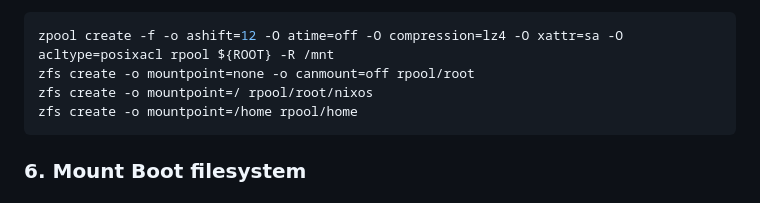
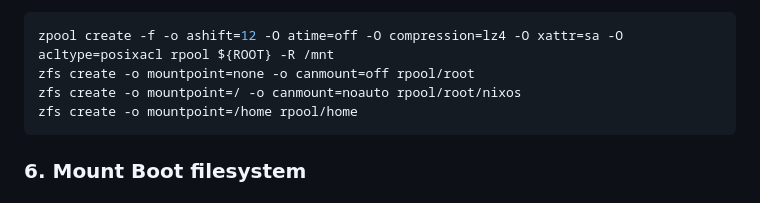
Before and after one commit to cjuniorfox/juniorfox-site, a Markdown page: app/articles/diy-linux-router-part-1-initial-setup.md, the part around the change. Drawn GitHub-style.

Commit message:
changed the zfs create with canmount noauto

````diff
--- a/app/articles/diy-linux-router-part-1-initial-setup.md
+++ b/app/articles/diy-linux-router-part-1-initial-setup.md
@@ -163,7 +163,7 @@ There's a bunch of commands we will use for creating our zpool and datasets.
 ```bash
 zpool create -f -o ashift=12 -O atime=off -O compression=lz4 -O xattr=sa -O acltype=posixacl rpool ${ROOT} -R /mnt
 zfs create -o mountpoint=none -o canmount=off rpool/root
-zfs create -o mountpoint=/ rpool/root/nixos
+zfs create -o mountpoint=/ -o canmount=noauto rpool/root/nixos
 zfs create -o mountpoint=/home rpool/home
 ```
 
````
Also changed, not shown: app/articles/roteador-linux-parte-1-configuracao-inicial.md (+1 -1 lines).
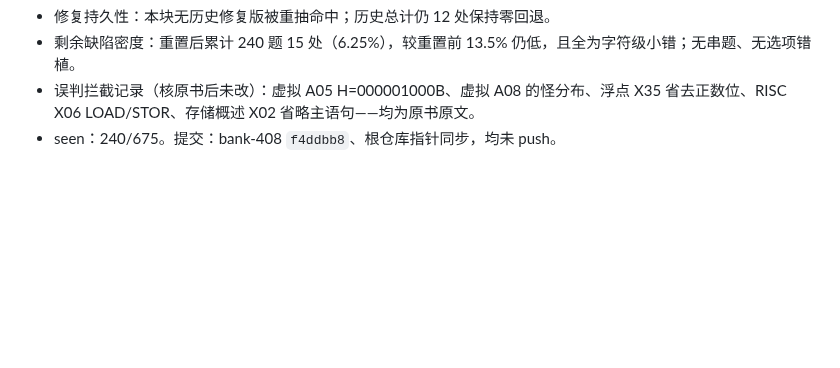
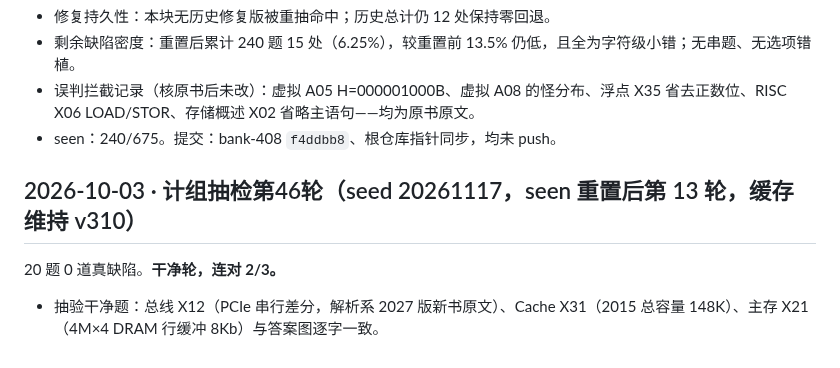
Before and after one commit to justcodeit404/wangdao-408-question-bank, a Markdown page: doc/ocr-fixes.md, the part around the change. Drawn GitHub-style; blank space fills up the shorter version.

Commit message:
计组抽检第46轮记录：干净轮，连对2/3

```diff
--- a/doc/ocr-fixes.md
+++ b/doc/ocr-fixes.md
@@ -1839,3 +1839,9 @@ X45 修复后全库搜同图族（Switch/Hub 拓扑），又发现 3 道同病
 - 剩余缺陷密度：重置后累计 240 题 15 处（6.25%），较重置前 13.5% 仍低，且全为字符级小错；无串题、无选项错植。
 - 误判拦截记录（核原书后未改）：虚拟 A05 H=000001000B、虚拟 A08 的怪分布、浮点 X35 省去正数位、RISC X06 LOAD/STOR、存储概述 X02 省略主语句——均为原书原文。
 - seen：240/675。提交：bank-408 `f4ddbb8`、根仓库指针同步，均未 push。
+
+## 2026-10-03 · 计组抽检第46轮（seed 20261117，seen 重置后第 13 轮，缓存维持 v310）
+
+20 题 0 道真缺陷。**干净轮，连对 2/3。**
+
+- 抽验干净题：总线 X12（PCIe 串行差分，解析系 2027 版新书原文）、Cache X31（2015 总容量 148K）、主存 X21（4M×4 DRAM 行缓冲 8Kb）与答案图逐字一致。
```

● ● ●

* [TASK DIRECTIONS]
Find the word "articles" in the material, then list each line that holds it.

* [EXERCISE SOLUTION]
Before and after one commit to cjuniorfox/juniorfox-site, a Markdown page: app/articles/diy-linux-router-part-1-initial-setup.md, the part around the change. Drawn GitHub-style.
--- a/app/articles/diy-linux-router-part-1-initial-setup.md
+++ b/app/articles/diy-linux-router-part-1-initial-setup.md
Also changed, not shown: app/articles/roteador-linux-parte-1-configuracao-inicial.md (+1 -1 lines).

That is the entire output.